I don’t know how dad got from the Aquinas of his youth to the philosophy summed up in one of his favorite sayings — “Everybody’s got to be somewhere” — but get there he did. Throughout my childhood, he said this frequently. To my mother looking up a phone number. To his friends, wondering where yet another someone was and what they were up to now.
“Like a greased pig”: this he said of everyone who moved out of his grasp, who got away, who refused to be held down or held back. Of children playing tag. Of Mom’s little Lhasa Apso, running away from her to do another crazy fur-flattening circle around the lawn, running for her life and the joy of it.
“New potatoes with their jackets on”: said about the eponymous side dish every time he saw Mom fishing them out of the pot of boiling water with her slotted spoon. She was not born to wield that spoon but did her best, the potatoes shiny and steaming in their dish, the cold butter on the plate.

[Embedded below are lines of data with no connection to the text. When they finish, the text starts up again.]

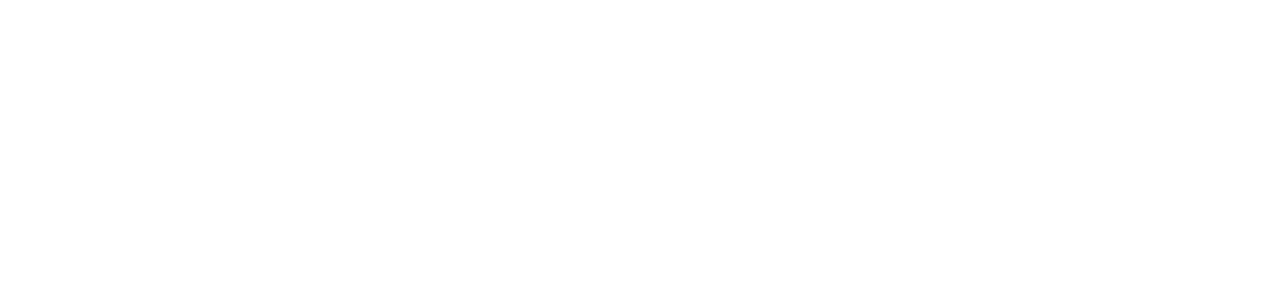
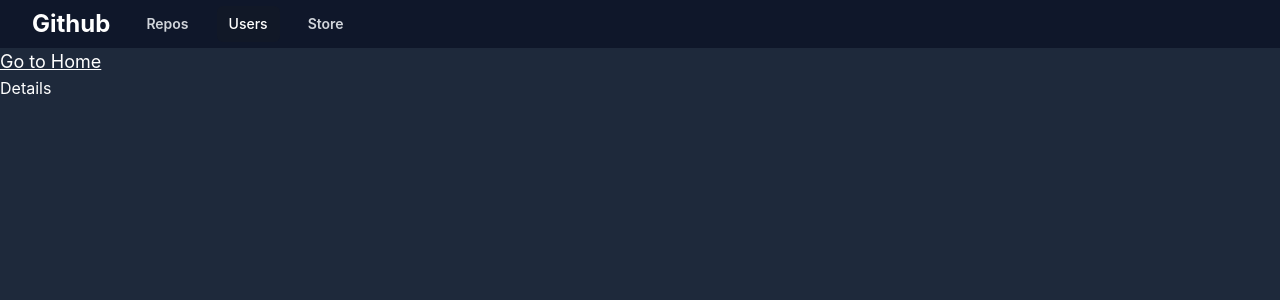
Before and after one commit to frontend-training-x/github-client-wrapper, a React (Create React App) app: page /users in a window 1280 px wide. Before the commit this address had no page. Shown: the top 300 px of the page. Built offline with nearby package versions, Linux system fonts and the light colour scheme.

Commit message:
feat: add usersPage

```diff
--- a/src/components/navbar/navbar.jsx
+++ b/src/components/navbar/navbar.jsx
@@ -40,7 +40,7 @@
       href: '#',
       current: isCurrentPath('/repos'),
     },
-    { name: 'Users', href: '#', current: isCurrentPath('/users') },
+    { name: 'Users', href: '/users', current: isCurrentPath('/users') },
     {
       name: 'Store',
       href: '/store',
--- /dev/null
+++ b/src/page-components/UserPage/index.jsx
@@ -0,0 +1,5 @@
+function UserPage() {
+  return <div className="text-white">usuario</div>;
+}
+
+export default UserPage;
--- a/src/page-components/index.jsx
+++ b/src/page-components/index.jsx
@@ -18,6 +18,10 @@
       <Link className="underline" to="/store">
         Go to store
       </Link>
+      <br />
+      <Link className="underline" to="/users">
+        Go to users
+      </Link>
     </main>
   );
 }
--- /dev/null
+++ b/src/page-components/usersPage/index.jsx
@@ -0,0 +1,21 @@
+import { Link, Outlet } from 'react-router-dom';
+
+import Navbar from '../../components/navbar';
+
+function UsersPage() {
+  return (
+    <div className="bg-slate-800 min-h-screen">
+      <Navbar />
+      <div className="text-white">
+        <Link to="/" className="underline text-lg">
+          Go to Home
+        </Link>
+        <br />
+        <Link to="details">Details</Link>
+      </div>
+      <Outlet />
+    </div>
+  );
+}
+
+export default UsersPage;
--- a/src/routes.jsx
+++ b/src/routes.jsx
@@ -2,6 +2,8 @@
 
 import HomePage from './page-components/index';
 import StorePage from './page-components/store';
+import UserPage from './page-components/UserPage';
+import UsersPage from './page-components/usersPage';
 
 // Define your routes here
 function RoutesTree() {
@@ -9,6 +11,10 @@
     <Routes>
       <Route path="/" element={<HomePage />} />
       <Route path="/store" element={<StorePage />} />
+
+      <Route path="/users/*" element={<UsersPage />}>
+        <Route path="details" element={<UserPage />} />
+      </Route>
     </Routes>
   );
 }
```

“I made all my mistakes before I was forty”: said several times during my growing up, usually in or close to the bar room where I did my homework on a flat wooden card table every night. I was always very impressed. Decades later, when I was forty and taking many classes in calculus and finding out the value of learning from a mistake, I thought of his saying this, and started to feel a twinge of pity for him, long since gone by then.